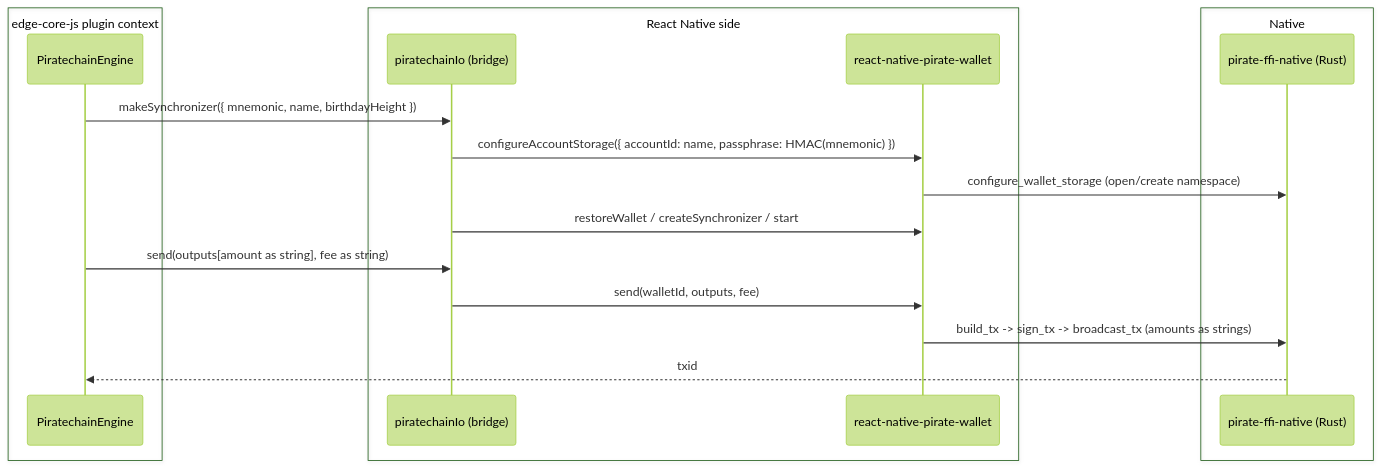
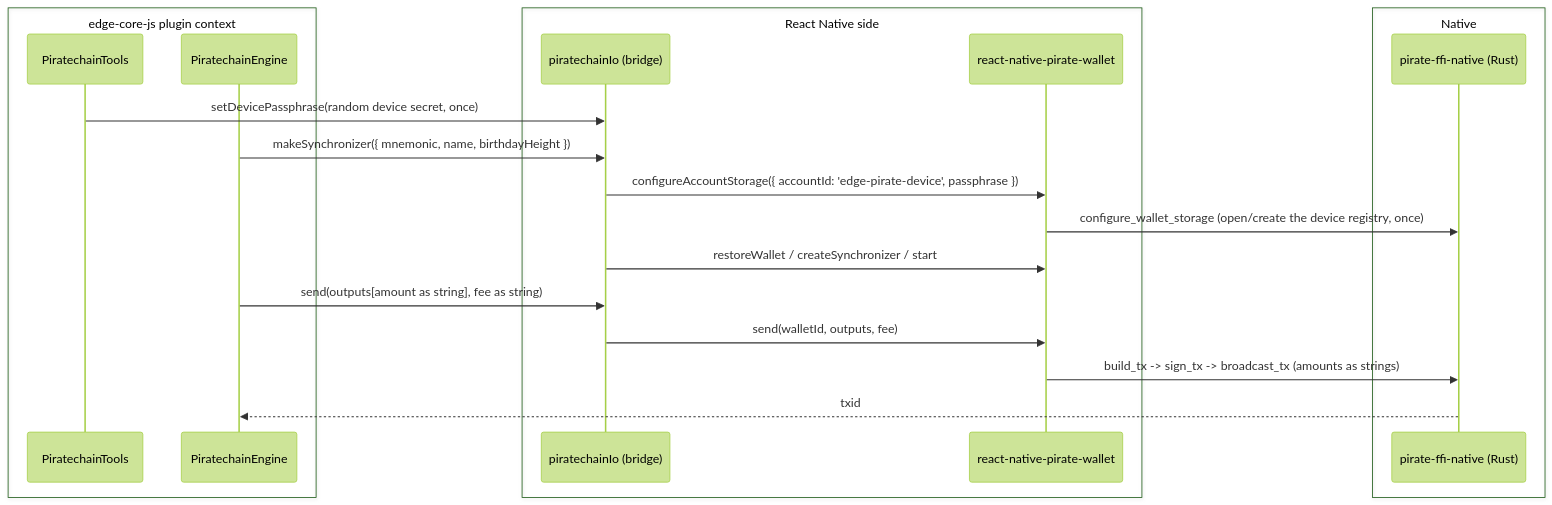
One commit to EdgeApp/edge-currency-accountbased changed the diagram in src/docs/piratechain-sdk-v115-reconcile.md. Above: the diagram before and after it, drawn with Mermaid (forest theme). The commit also changed other lines of this file, not shown here.

First line of the commit message:
Update the Piratechain design doc for the device-scoped registry

````diff
--- a/src/docs/piratechain-sdk-v115-reconcile.md
+++ b/src/docs/piratechain-sdk-v115-reconcile.md
@@ -61,21 +63,23 @@
 ```mermaid
 sequenceDiagram
   box edge-core-js plugin context
+    participant Tools as PiratechainTools
     participant Engine as PiratechainEngine
   end
   box React Native side
     participant Bridge as piratechainIo (bridge)
     participant SDK as react-native-pirate-wallet
   end
   box Native
     participant Rust as pirate-ffi-native (Rust)
   end
+  Tools->>Bridge: setDevicePassphrase(random device secret, once)
   Engine->>Bridge: makeSynchronizer({ mnemonic, name, birthdayHeight })
-  Bridge->>SDK: configureAccountStorage({ accountId: name, passphrase: HMAC(mnemonic) })
-  SDK->>Rust: configure_wallet_storage (open/create namespace)
+  Bridge->>SDK: configureAccountStorage({ accountId: 'edge-pirate-device', passphrase })
+  SDK->>Rust: configure_wallet_storage (open/create the device registry, once)
   Bridge->>SDK: restoreWallet / createSynchronizer / start
   Engine->>Bridge: send(outputs[amount as string], fee as string)
   Bridge->>SDK: send(walletId, outputs, fee)
   SDK->>Rust: build_tx -> sign_tx -> broadcast_tx (amounts as strings)
   Rust-->>Engine: txid
 ```
````
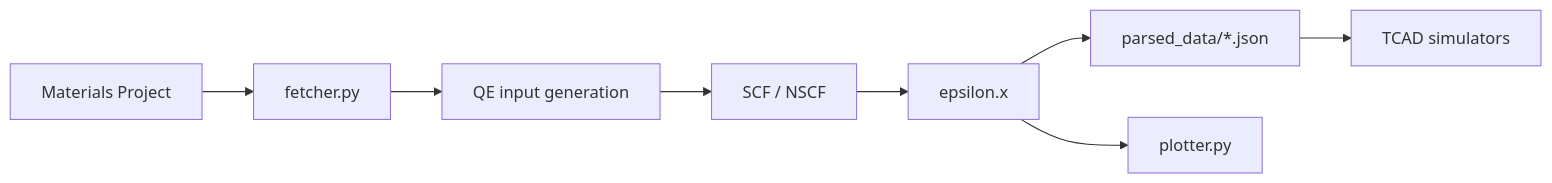
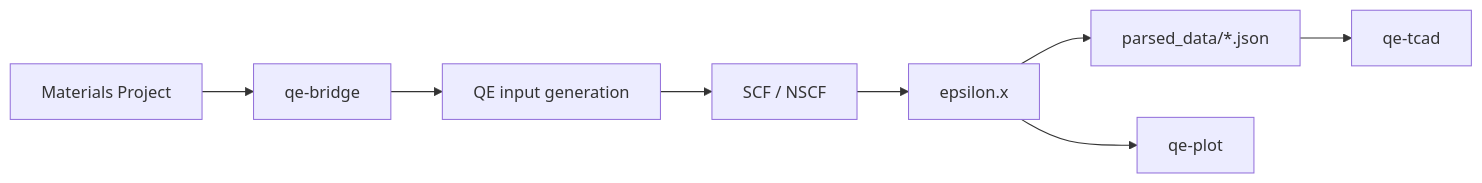
One commit to lauryne-ai/site_tcad changed the diagram in i18n/en/docusaurus-plugin-content-docs/current/welcome.mdx. Above: the diagram before and after it, drawn with Mermaid. The commit also changed other lines of this file and 18 other files, not shown here.

Commit message:
Document qe-plot, qe-tcad, PyPI/Docker and secure MP_API_KEY

````diff
--- a/i18n/en/docusaurus-plugin-content-docs/current/welcome.mdx
+++ b/i18n/en/docusaurus-plugin-content-docs/current/welcome.mdx
@@ -56,10 +57,10 @@
 ```mermaid
 flowchart LR
-    MP[Materials Project] --> Fetcher[fetcher.py]
+    MP[Materials Project] --> Fetcher[qe-bridge]
     Fetcher --> Gen[QE input generation]
     Gen --> SCF[SCF / NSCF]
     SCF --> Eps[epsilon.x]
     Eps --> JSON[parsed_data/*.json]
-    JSON --> TCAD[TCAD simulators]
-    Eps --> Plots[plotter.py]
+    JSON --> TCAD[qe-tcad]
+    Eps --> Plots[qe-plot]
 ```
````
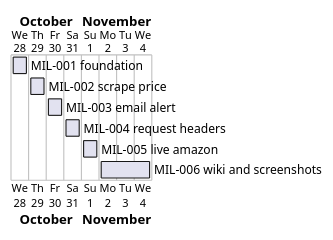
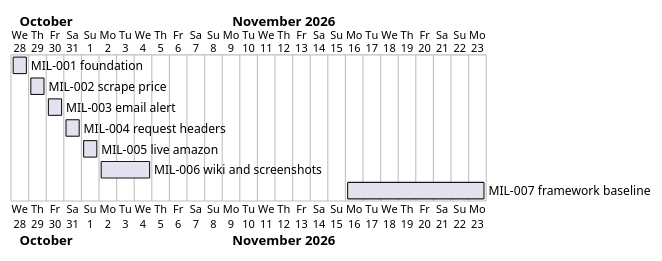
Before and after one commit to Tirsvad-Udemy-100-days-of-code/047-amazon-price-tracker: the diagram in docs/project-plan.md, drawn with PlantUML. The commit also changed other lines of this file and 29 other files, not shown here.

First line of the commit message:
MIL-007 framework baseline

````diff
--- a/docs/project-plan.md
+++ b/docs/project-plan.md
@@ -43,11 +47,12 @@
 ```plantuml
 @startgantt
 Project starts 2026-10-28
 [MIL-001 foundation] starts 2026-10-28 and lasts 1 day
 [MIL-002 scrape price] starts 2026-10-29 and lasts 1 day
 [MIL-003 email alert] starts 2026-10-30 and lasts 1 day
 [MIL-004 request headers] starts 2026-10-31 and lasts 1 day
 [MIL-005 live amazon] starts 2026-11-01 and lasts 1 day
 [MIL-006 wiki and screenshots] starts 2026-11-02 and lasts 3 days
+[MIL-007 framework baseline] starts 2026-11-16 and ends 2026-11-23
 @endgantt
 ```
````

================

* [WORK TO COMPLETE]
What you give back must match the material word for word, with no images included.

* [ANSWER BOX]
One commit to EdgeApp/edge-currency-accountbased changed the diagram in src/docs/piratechain-sdk-v115-reconcile.md. Above: the diagram before and after it, drawn with Mermaid (forest theme). The commit also changed other lines of this file, not shown here.

First line of the commit message:
Update the Piratechain design doc for the device-scoped registry

````diff
--- a/src/docs/piratechain-sdk-v115-reconcile.md
+++ b/src/docs/piratechain-sdk-v115-reconcile.md
@@ -61,21 +63,23 @@
 ```mermaid
 sequenceDiagram
   box edge-core-js plugin context
+    participant Tools as PiratechainTools
     participant Engine as PiratechainEngine
   end
   box React Native side
     participant Bridge as piratechainIo (bridge)
     participant SDK as react-native-pirate-wallet
   end
   box Native
     participant Rust as pirate-ffi-native (Rust)
   end
+  Tools->>Bridge: setDevicePassphrase(random device secret, once)
   Engine->>Bridge: makeSynchronizer({ mnemonic, name, birthdayHeight })
-  Bridge->>SDK: configureAccountStorage({ accountId: name, passphrase: HMAC(mnemonic) })
-  SDK->>Rust: configure_wallet_storage (open/create namespace)
+  Bridge->>SDK: configureAccountStorage({ accountId: 'edge-pirate-device', passphrase })
+  SDK->>Rust: configure_wallet_storage (open/create the device registry, once)
   Bridge->>SDK: restoreWallet / createSynchronizer / start
   Engine->>Bridge: send(outputs[amount as string], fee as string)
   Bridge->>SDK: send(walletId, outputs, fee)
   SDK->>Rust: build_tx -> sign_tx -> broadcast_tx (amounts as strings)
   Rust-->>Engine: txid
 ```
````
One commit to lauryne-ai/site_tcad changed the diagram in i18n/en/docusaurus-plugin-content-docs/current/welcome.mdx. Above: the diagram before and after it, drawn with Mermaid. The commit also changed other lines of this file and 18 other files, not shown here.

Commit message:
Document qe-plot, qe-tcad, PyPI/Docker and secure MP_API_KEY

````diff
--- a/i18n/en/docusaurus-plugin-content-docs/current/welcome.mdx
+++ b/i18n/en/docusaurus-plugin-content-docs/current/welcome.mdx
@@ -56,10 +57,10 @@
 ```mermaid
 flowchart LR
-    MP[Materials Project] --> Fetcher[fetcher.py]
+    MP[Materials Project] --> Fetcher[qe-bridge]
     Fetcher --> Gen[QE input generation]
     Gen --> SCF[SCF / NSCF]
     SCF --> Eps[epsilon.x]
     Eps --> JSON[parsed_data/*.json]
-    JSON --> TCAD[TCAD simulators]
-    Eps --> Plots[plotter.py]
+    JSON --> TCAD[qe-tcad]
+    Eps --> Plots[qe-plot]
 ```
````
Before and after one commit to Tirsvad-Udemy-100-days-of-code/047-amazon-price-tracker: the diagram in docs/project-plan.md, drawn with PlantUML. The commit also changed other lines of this file and 29 other files, not shown here.

First line of the commit message:
MIL-007 framework baseline

````diff
--- a/docs/project-plan.md
+++ b/docs/project-plan.md
@@ -43,11 +47,12 @@
 ```plantuml
 @startgantt
 Project starts 2026-10-28
 [MIL-001 foundation] starts 2026-10-28 and lasts 1 day
 [MIL-002 scrape price] starts 2026-10-29 and lasts 1 day
 [MIL-003 email alert] starts 2026-10-30 and lasts 1 day
 [MIL-004 request headers] starts 2026-10-31 and lasts 1 day
 [MIL-005 live amazon] starts 2026-11-01 and lasts 1 day
 [MIL-006 wiki and screenshots] starts 2026-11-02 and lasts 3 days
+[MIL-007 framework baseline] starts 2026-11-16 and ends 2026-11-23
 @endgantt
 ```
````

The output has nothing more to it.